A ground loop is a physically large enough electrical loop to capture
- electromagnetic radiation, or
- a dynamic magnetic field, or
- a dynamic electrical field,
and couple it in some form (usually by linked flux) into the circuitry that is part of said loop.
For the capture to take place, it does not have to involve a ground plane, a ground wire/trace or an earth ground, but when it does, we call it a ground loop.
The larger the area within the loop, the more pronounced the effects. The length of the loop often plays a role because a small amount of spacing between the conductors of the loop can form a large area if the length of the conducting paths is large enough. It helps to keep conducting paths close to each other, and to twist potentially looping pairs of wire to keep the capture area as small as possible.
Often one part of the loop is formed, as in your drawing, between disparate equipment, through their power lines, through the common ground of any signal wires between them, or the earth grounding of the chassis. We then say that the loop is closed through the grounding, or -in some cases- through earth.
This case is illustrated here:
When the supply ground or the earth is involved as a loop path, the loop area is generally large, which is why this kind of loop is most notorious.
To be clear, earthing the ground plane at one point only does not form a loop through the earth.

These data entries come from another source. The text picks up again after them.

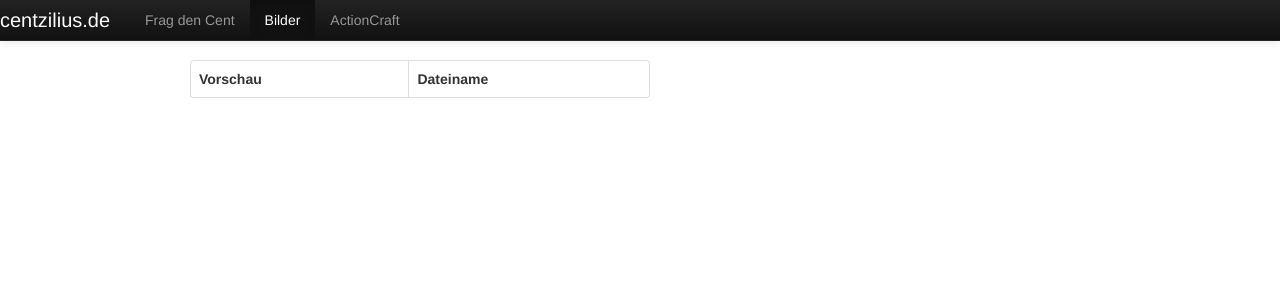
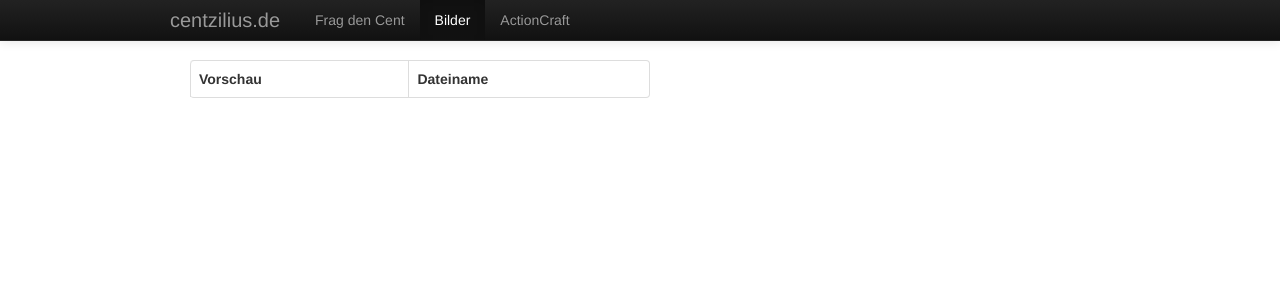
Before and after one commit to Centzilius/img.centzilius.de, a PHP site: page / in a window 1280 px wide. Shown: the top 300 px of the page. Run offline with PHP 8.4, Linux system fonts and the light colour scheme; lists and menus that the app fills with data are empty.

Commit message:
back to the roots

```diff
--- a/index.php
+++ b/index.php
@@ -44,16 +44,17 @@ if (isset($_GET['thumbnail'])) {
   <title>centzilius.de - Bilder</title>
   <link rel="stylesheet" type="text/css" href="bootstrap/css/bootstrap.css">
   <script src="http://code.jquery.com/jquery.js"></script>
-  <script src="bootstrap/js/bootstrap.min.js"></script>
+  <script src="bootstrap/js/bootstrap.js"></script>
   <style type="text/css">
-    .container {
-      margin-top: 60px;
+    body {
+      padding-top: 60px;
     }
   </style>
 </head>
 <body>
   <div class="navbar navbar-inverse navbar-fixed-top">
     <div class="navbar-inner">
+      <div class="container">
         <a class="brand" href="https://centzilius.de">centzilius.de</a>
         <div class="nav-collapse collapse">
           <ul class="nav">
@@ -63,6 +64,7 @@ if (isset($_GET['thumbnail'])) {
           </ul>
         </div>
       </div>
+    </div>
   </div>
   <div class="container">
     <div class="row">
```
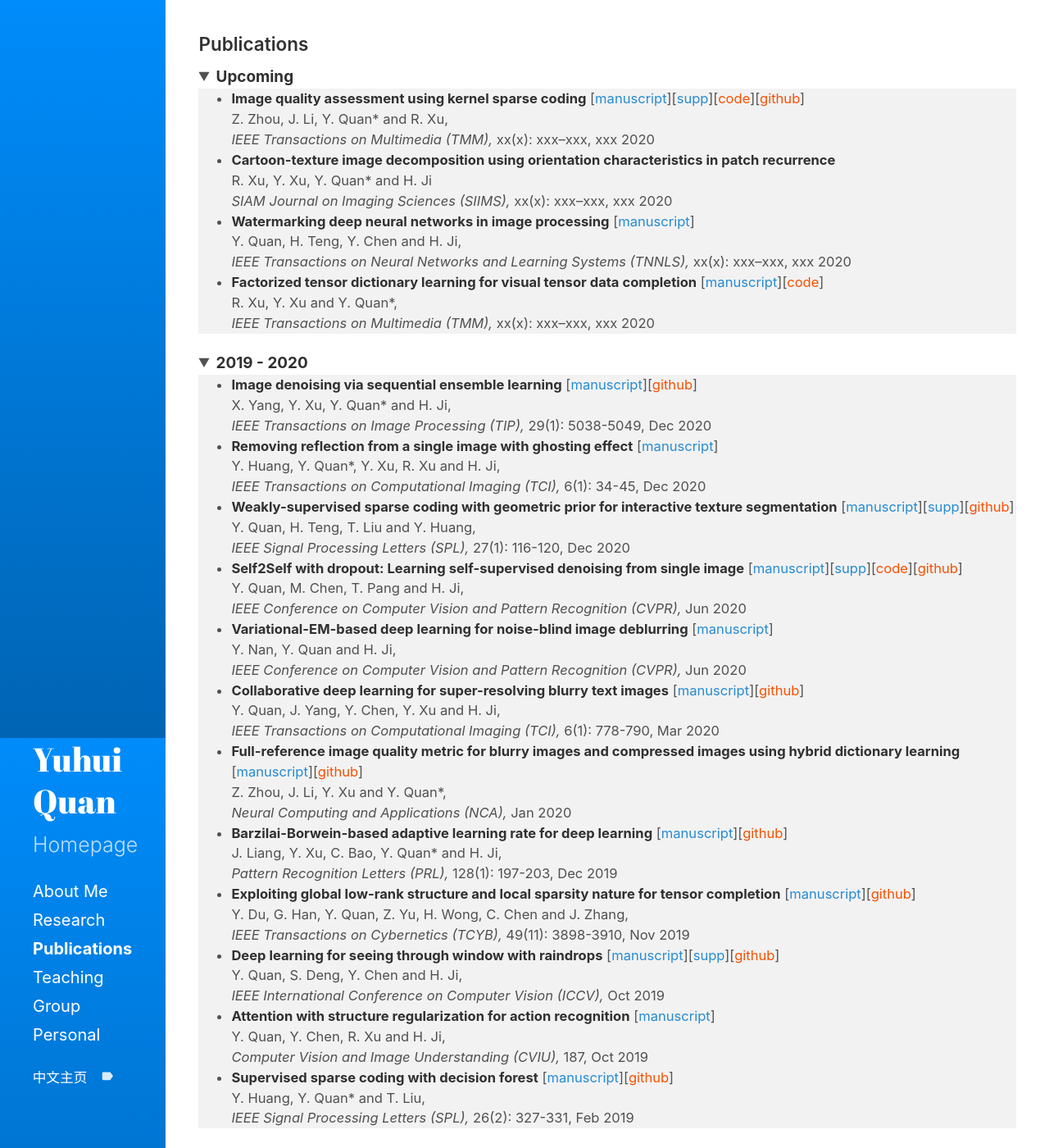
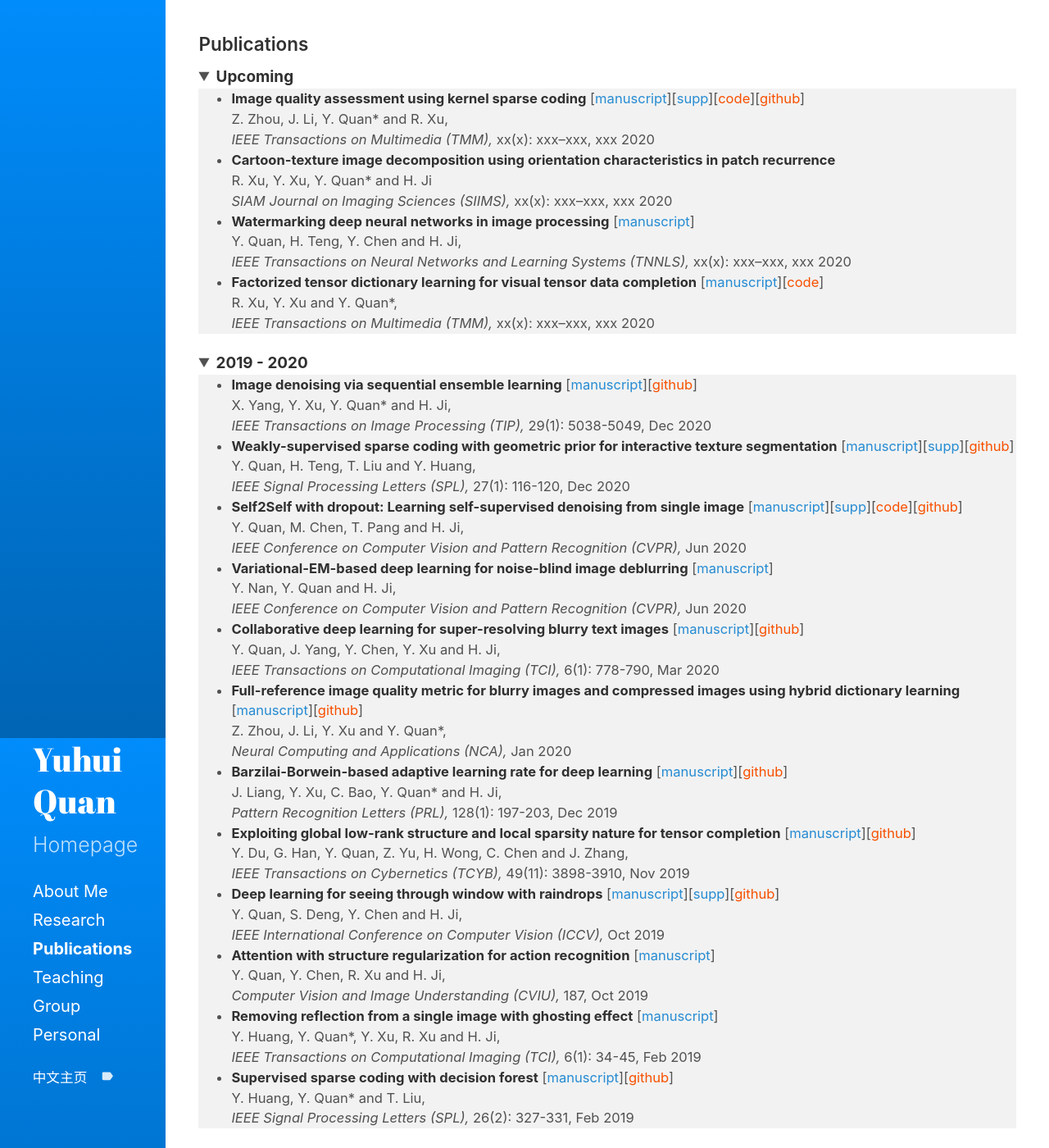
Before and after one commit to csyhquan/csyhquan.github.io, a Jekyll site: the page built from category/c_publication.md, in a window 1280 px wide and 1400 px high. Shown: the whole window at 82% size. Built offline with Jekyll 4.4.1, drawn with Linux system fonts in a browser that asks for light colours; part of the change alters nothing that is shown.

Commit message:
Update c_publication.md

```diff
--- a/category/c_publication.md
+++ b/category/c_publication.md
@@ -32,9 +32,7 @@ title: Publications
 <li><span><strong>Image denoising via sequential ensemble learning</strong> [<a href="https://github.com/csyhquan/csyhquan.github.io/raw/master/manuscript/20-tip-Image%20Denoising%20via%20Sequential%20Ensemble%20Learning.pdf" download="github4">manuscript</a>][<a href="https://github.com/cs-rukawa/NLED_Code" download="code9"><font color="#F75000">github</font></a>]</span><br />
 <span> X. Yang, Y. Xu, Y. Quan* and H. Ji,<br />
 <em> IEEE Transactions on Image Processing (TIP), </em>29(1): 5038-5049, Dec 2020</span></li>
-<li><span><strong>Removing reflection from a single image with ghosting effect</strong> [<a href="https://github.com/csyhquan/csyhquan.github.io/raw/master/manuscript/20-tci-Removing%20Reflection%20From%20a%20Single%20Image%20With%20Ghosting%20Effect.pdf" download="github3">manuscript</a>]</span><br />
-<span> Y. Huang, Y. Quan*, Y. Xu, R. Xu and H. Ji,<br />
-<em> IEEE Transactions on Computational Imaging (TCI), </em>6(1): 34-45, Dec 2020</span></li>
+
 <li><span><strong>Weakly-supervised sparse coding with geometric prior for interactive texture segmentation</strong> [<a href="https://github.com/csyhquan/csyhquan.github.io/raw/master/manuscript/20-spl-Weakly-Supervised%20Sparse%20Coding%20with%20Geometric%20Prior%20for%20Interactive%20Texture%20Segmentation.pdf" download="github4">manuscript</a>][<a href="https://github.com/csyhquan/csyhquan.github.io/raw/master/manuscript/20-spl-Weakly-Supervised%20Sparse%20Coding%20with%20Geometric%20Prior%20for%20Interactive%20Texture%20Segmentation%20(SUPP).pdf" download="sup3">supp</a>][<a href="https://github.com/csyanhuang/texSeg"><font color="#F75000">github</font></a>]</span><br />
 <span> Y. Quan, H. Teng, T. Liu and Y. Huang,<br />
 <em> IEEE Signal Processing Letters (SPL), </em>27(1): 116-120, Dec 2020</span></li>
@@ -77,6 +75,9 @@ title: Publications
 <li><span style="font-size: 95%;"><strong>Deeply exploiting long-term view dependency for 3D shape recognition</strong> [<a href="https://github.com/csyhquan/csyhquan.github.io/raw/master/manuscript/19-access-Deeply%20Exploiting%20Long-Term%20View%20Dependency%20for%203D%20Shape%20Recognition.pdf" download="github9">manuscript</a>] </span><br />
 <span style="font-size: 95%;"> Y. Xu, C. Zheng, R. Xu and Y. Quan*,<br />
 <em> IEEE Access (ACCESS), </em>7: 111678-111691, Aug 2019</span></li>-->
+<li><span><strong>Removing reflection from a single image with ghosting effect</strong> [<a href="https://github.com/csyhquan/csyhquan.github.io/raw/master/manuscript/20-tci-Removing%20Reflection%20From%20a%20Single%20Image%20With%20Ghosting%20Effect.pdf" download="github3">manuscript</a>]</span><br />
+<span> Y. Huang, Y. Quan*, Y. Xu, R. Xu and H. Ji,<br />
+<em> IEEE Transactions on Computational Imaging (TCI), </em>6(1): 34-45, Feb 2019</span></li>
  <li><span><strong>Supervised sparse coding with decision forest</strong> [<a href="https://github.com/csyhquan/csyhquan.github.io/raw/master/manuscript/19-spl-Supervised%20Sparse%20Coding%20With%20Decision%20Forest.pdf" download="github5">manuscript</a>][<a href="https://github.com/csyanhuang/SCDF" ><font color="#F75000">github</font></a>] </span><br />
 <span> Y. Huang, Y. Quan* and T. Liu,<br />
  <em> IEEE Signal Processing Letters (SPL), </em>26(2): 327-331, Feb 2019</span></li>
```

Also, the ground loop does not have to pass through earth to cause havoc.
The source of the interference can be close by, as a local wire, a radiating capacitor, PCB traces with analog/digital signals etc... or it can be far away as an AM radio station or a power line etc...
Sometimes we deem any cause of humming or buzzing from extraneous sources a ground loop, but it is not necessary for these effects to require a loop. Protruding conductors (such as a human body) can also function as an antenna and capture unwanted signals.
A ground loop is not to be confused with an unstable ground plane.
When a sufficiently high current passes through a ground plane/trace or some other grounding conductor, it can cause a voltage across that plane. In parts of the circuit where the ground is used as a signalling reference, the fluctuating ground potential is observed as noise added to the signal.
Notice the unstable ground on either side, if there is a current flowing through the earth (or equivalently a ground plane). The mass or ground for the left circuit may be at a different potential from the ground of the right circuit. And if that difference is time varying (pulses, cycles etc.) then it will appear as interference, hum, noise etc.. in a signal traveling between the two.
Arguably this can be called a loop too, because the instability is caused by a looping current. But pretty much all currents loop (exceptions are in-rush and ESD). I think it's useful to recognize loop capture and shared conductance as separate phenomena.
Star shaped grounding aims to avoid this cause of interference by avoiding shared current paths.
Differential signalling can be employed to mitigate the effects by avoiding the ground as a signal reference. Notice how the differential circuit on the right does not require the ground as a reference. Any ground bounce does not affect the signal. Another benefit of differential signalling is tight impedance control along the trace or wire, but that is a separate motivation, which usually applies to high frequency signals.
Images from https://www.soundandvision.com/content/sub-hum and https://www.youtube.com/watch?v=PACur_GcTJ0 and https://www.myomron.com/index.php?action=kb&article=1581 and https://community.naimaudio.com/t/star-earthing-and-hydra-power-cables/9631/2 and https://www.loopslooth.com/Ground%20loop%20-examples.html